Exercise brief:
Every line holding the word "holbertonschool" should be copied from the material.

== Available data

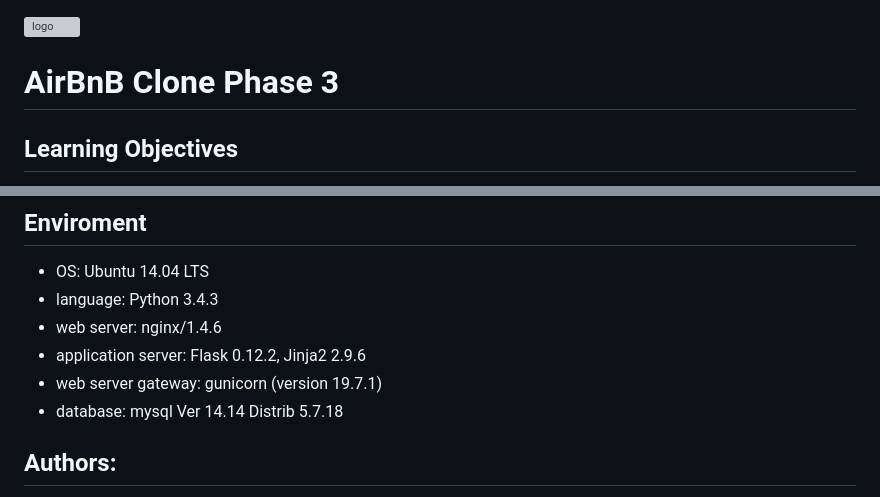
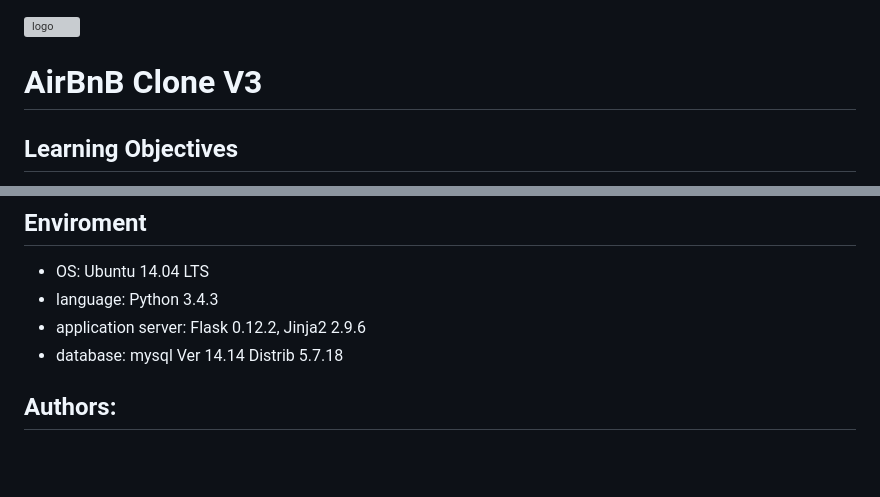
Before and after one commit to Natzu83/holbertonschool-AirBnB_clone_v3, a Markdown page: README.md, 2 parts joined by grey strips. GitHub-like rendering; blank space fills up the shorter version; grey boxes are pictures that could not be loaded.

```diff
--- a/README.md
+++ b/README.md
@@ -1,7 +1,7 @@
 
 ![logo](https://github.com/Natzu83/holbertonschool-AirBnB_clone_v3/assets/127802407/421836c8-f1f3-49ce-97cd-4ef9d46131bc)
 
-# AirBnB Clone Phase 3
+# AirBnB Clone V3
 
 ## Learning Objectives
 
@@ -66,9 +66,7 @@ Project attempts to clone the the AirBnB application and website, including the
 ## Enviroment
 * OS: Ubuntu 14.04 LTS
 * language: Python 3.4.3
-* web server: nginx/1.4.6
 * application server: Flask 0.12.2, Jinja2 2.9.6
-* web server gateway: gunicorn (version 19.7.1)
 * database: mysql Ver 14.14 Distrib 5.7.18
 
 
```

====

Exercise solution:
Before and after one commit to Natzu83/holbertonschool-AirBnB_clone_v3, a Markdown page: README.md, 2 parts joined by grey strips. GitHub-like rendering; blank space fills up the shorter version; grey boxes are pictures that could not be loaded.
 ![logo](https://github.com/Natzu83/holbertonschool-AirBnB_clone_v3/assets/127802407/421836c8-f1f3-49ce-97cd-4ef9d46131bc)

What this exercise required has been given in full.